So the theory regarding a momentum shift seemingly has legs. Maybe not as much legs as Josh Jackson has hops, but legs nonetheless. Especially since Kansas outscored UC Davis by 20 points the remainder of the half.
Still, the Jayhawks steamrolled the Aggies 100-62 in BOK Center.
So there you have it. The 38-point rout states that momentum was there for the taking because Kansas was better. Much better.
KU did anything it wanted. UC Davis coach Jim Les, who was slapped with the T, could not say anything he wanted. The connection ends there.
“Certainly the timing was probably a coincidence that we played our best ball after that,’’ KU coach Bill Self said.
Indeed. There was no chance a 16-seed was going to make history against a KU team more rested than rusted and more nimble than nervous.
Especially when the best trick for pumping a team up backfired on Les, who did not think he deserved the T but got it, as much as anything, for striding to midcourt during a TV time out.
“I wish I could take back the technical, but it happened,’’ said Les, who thought the whistle was applied quickly. “And you know, that’s a good basketball team. So they got it going offensively. … We weren’t able to stem the tide, and I thought that run starting there leading to halftime gave them some pretty good separation, unfortunately.’’
A brief flare-up at the halftime buzzer was the only intrigue left … as long as you don’t count whatever acrobatics Jackson was capable of performing or what method Frank Mason chose to attack the Aggies.
KU’s Devonte Graham was fouled in the final seconds of the first half, but no call was made on UC Davis’ Chima Moneke, prompting Self to voice his displeasure at the refs before heading to the locker room.
Les noticed, then barked at the refs, too, wanting a T on Self.
Only thing was, Self stepped on the midcourt decal after time expired. Les did it during a TV stoppage and was tagged.
“I just asked him, ‘Why wasn’t that a foul?’ and he said, ‘Well, he has the same right to go after the ball,’’’ Self related. “And I said, ‘Good gosh, any NFL defensive back coach would’ve been happy with that play.’ But (the official) came and told me the second half that he missed it.’’
There you have it. End of dust-up. The Jayhawks encounter more controversy from a night out in Lawrence.
The only second-half mystery was whether KU would cover and how soon its walk-ons would enter. Those elements conflict sometimes, but not against UC Davis. Self did not call on the end of his bench until 3:11 remained, after each of his starters scored in double figures.
The time remaining enabled Tyler Self to can a 3-pointer to put KU at the century mark.

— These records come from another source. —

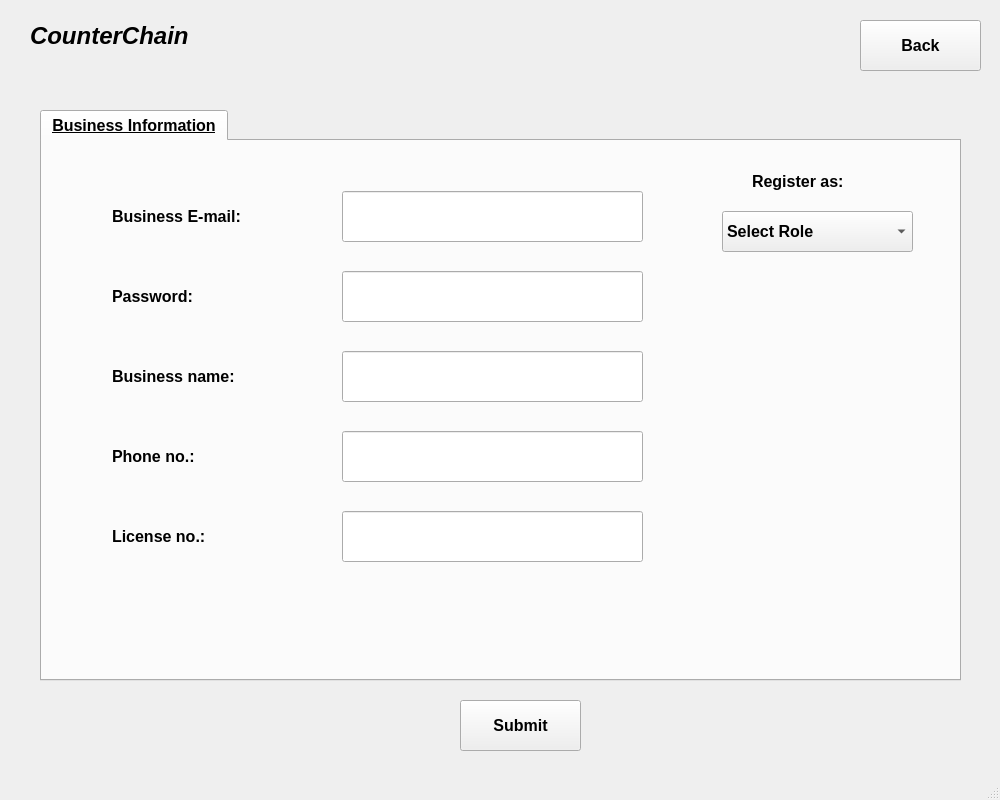
The window that register.ui (shubham0298/CounterChain) describes before a commit, drawn with Qt 5.
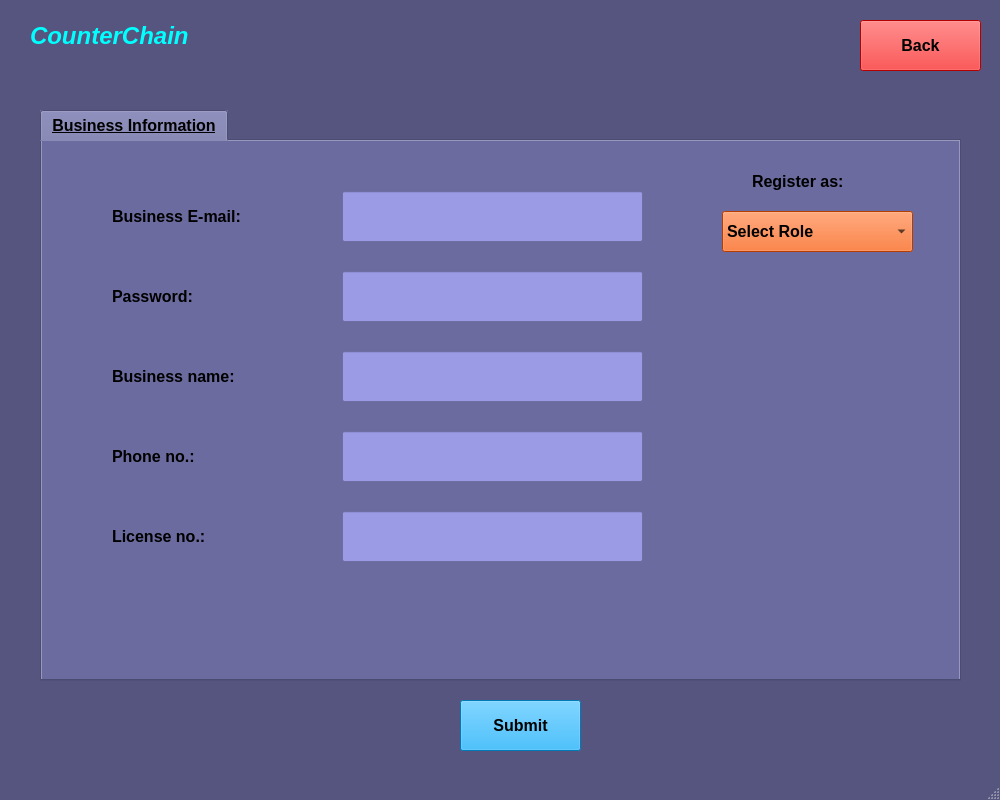
The same window after the commit. Icons and pictures are not drawn.

What changed in the file:
```diff
--- a/register.ui
+++ b/register.ui
@@ -25,6 +25,23 @@
   <property name="windowTitle">
    <string>Register</string>
   </property>
+  <property name="styleSheet">
+   <string notr="true">QMainWindow{
+	background-color: rgb(85, 85, 127);
+}
+QPushButton#backButton{
+	background-color: rgb(255, 0, 0);
+}
+QPushButton#submitButton{
+	background-color: rgb(0, 170, 255);
+}
+QLineEdit{	
+	background-color: rgb(154, 154, 229);
+}
+QComboBox{	
+	background-color: rgb(154, 154, 229);
+}</string>
+  </property>
   <widget class="QWidget" name="centralwidget">
    <widget class="QTabWidget" name="tabWidget">
     <property name="enabled">
@@ -46,6 +63,9 @@
       <underline>true</underline>
      </font>
     </property>
+    <property name="styleSheet">
+     <string notr="true">background-color: rgb(107, 107, 159);</string>
+    </property>
     <property name="currentIndex">
      <number>0</number>
     </property>
@@ -193,6 +213,9 @@
         <underline>false</underline>
        </font>
       </property>
+      <property name="styleSheet">
+       <string notr="true">background-color: rgb(255, 85, 0);</string>
+      </property>
       <item>
        <property name="text">
         <string>Select Role</string>
@@ -225,11 +248,15 @@
       </property>
       <property name="font">
        <font>
+        <pointsize>12</pointsize>
         <weight>50</weight>
         <bold>false</bold>
         <underline>false</underline>
        </font>
       </property>
+      <property name="styleSheet">
+       <string notr="true">background-color: rgb(154, 154, 229);</string>
+      </property>
      </widget>
      <widget class="QLineEdit" name="paswd_LE">
       <property name="geometry">
@@ -242,11 +269,15 @@
       </property>
       <property name="font">
        <font>
+        <pointsize>12</pointsize>
         <weight>50</weight>
         <bold>false</bold>
         <underline>false</underline>
        </font>
       </property>
+      <property name="styleSheet">
+       <string notr="true">background-color: rgb(154, 154, 229);</string>
+      </property>
       <property name="echoMode">
        <enum>QLineEdit::Password</enum>
       </property>
@@ -262,11 +293,15 @@
       </property>
       <property name="font">
        <font>
+        <pointsize>12</pointsize>
         <weight>50</weight>
         <bold>false</bold>
         <underline>false</underline>
        </font>
       </property>
+      <property name="styleSheet">
+       <string notr="true">background-color: rgb(154, 154, 229);</string>
+      </property>
      </widget>
      <widget class="QLineEdit" name="phone_LE">
       <property name="geometry">
@@ -279,11 +314,15 @@
       </property>
       <property name="font">
        <font>
+        <pointsize>12</pointsize>
         <weight>50</weight>
         <bold>false</bold>
         <underline>false</underline>
        </font>
       </property>
+      <property name="styleSheet">
+       <string notr="true">background-color: rgb(154, 154, 229);</string>
+      </property>
      </widget>
      <widget class="QLabel" name="label_7">
       <property name="geometry">
@@ -320,11 +359,15 @@
       </property>
       <property name="font">
        <font>
+        <pointsize>12</pointsize>
         <weight>50</weight>
         <bold>false</bold>
         <underline>false</underline>
        </font>
       </property>
+      <property name="styleSheet">
+       <string notr="true">background-color: rgb(154, 154, 229);</string>
+      </property>
      </widget>
     </widget>
    </widget>
@@ -350,6 +393,16 @@
     <property name="text">
      <string>Back</string>
     </property>
+    <property name="icon">
+     <iconset>
+      <normaloff>Icons/backbutton.png</normaloff>Icons/backbutton.png</iconset>
+    </property>
+    <property name="iconSize">
+     <size>
+      <width>30</width>
+      <height>30</height>
+     </size>
+    </property>
    </widget>
    <widget class="QPushButton" name="submitButton">
     <property name="geometry">
@@ -383,6 +436,97 @@
       <height>71</height>
      </rect>
     </property>
+    <property name="palette">
+     <palette>
+      <active>
+       <colorrole role="WindowText">
+        <brush brushstyle="SolidPattern">
+         <color alpha="255">
+          <red>0</red>
+          <green>255</green>
+          <blue>255</blue>
+         </color>
+        </brush>
+       </colorrole>
+       <colorrole role="Text">
+        <brush brushstyle="SolidPattern">
+         <color alpha="255">
+          <red>0</red>
+          <green>0</green>
+          <blue>0</blue>
+         </color>
+        </brush>
+       </colorrole>
+       <colorrole role="PlaceholderText">
+        <brush brushstyle="SolidPattern">
+         <color alpha="128">
+          <red>0</red>
+          <green>0</green>
+          <blue>0</blue>
+         </color>
+        </brush>
+       </colorrole>
+      </active>
+      <inactive>
+       <colorrole role="WindowText">
+        <brush brushstyle="SolidPattern">
+         <color alpha="255">
+          <red>0</red>
+          <green>255</green>
+          <blue>255</blue>
+         </color>
+        </brush>
+       </colorrole>
+       <colorrole role="Text">
+        <brush brushstyle="SolidPattern">
+         <color alpha="255">
+          <red>0</red>
+          <green>0</green>
+          <blue>0</blue>
+         </color>
+        </brush>
+       </colorrole>
+       <colorrole role="PlaceholderText">
+        <brush brushstyle="SolidPattern">
+         <color alpha="128">
+          <red>0</red>
+          <green>0</green>
+          <blue>0</blue>
+         </color>
+        </brush>
+       </colorrole>
+      </inactive>
+      <disabled>
+       <colorrole role="WindowText">
+        <brush brushstyle="SolidPattern">
+         <color alpha="255">
+          <red>120</red>
+          <green>120</green>
+          <blue>120</blue>
+         </color>
+        </brush>
+       </colorrole>
+       <colorrole role="Text">
+        <brush brushstyle="SolidPattern">
+         <color alpha="255">
+          <red>120</red>
+          <green>120</green>
+          <blue>120</blue>
+         </color>
+        </brush>
+       </colorrole>
+       <colorrole role="PlaceholderText">
+        <brush brushstyle="SolidPattern">
+         <color alpha="128">
+          <red>0</red>
+          <green>0</green>
+          <blue>0</blue>
+         </color>
+        </brush>
+       </colorrole>
+      </disabled>
+     </palette>
+    </property>
     <property name="font">
      <font>
       <pointsize>18</pointsize>
```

Me? I was streaming the games involving Wichita State (winner) and Kansas State (loser), while convinced the easy stroll for Kansas meant little in the grand scheme. The Jayhawks will be tested for more than 13 minutes by all of their remaining opponents.
“They got us on a night when we were pretty good,’’ Self said. “When the lead did get up there, I wasn’t thinking about anything other than getting guys out of the game and kind of piecing together the last six or seven minutes just to get ready for Sunday.’’
Anyone who saves the recording may do so only to prove the NCAA Tournament field does not need to be expanded any more. A 16-seed still has not beaten a 1, and UC Davis had no chance, in spite of its competitive start.
Eventually the Aggies were content with being part of the NCAA field, tasting a win from the play-in round at Dayton and getting to enjoy the spirit of high-level competition.
Moneke, their leader with 20 points and nine rebounds, made a point to seek out Self in the tunnel after the game and offer encouragement.
“Go win a title, coach,’’ Moneke said.
A first step, no matter how easy for a 1-seed, is always required.
Contact Kevin Haskin at email@example.com or @KevinHaskin on Twitter.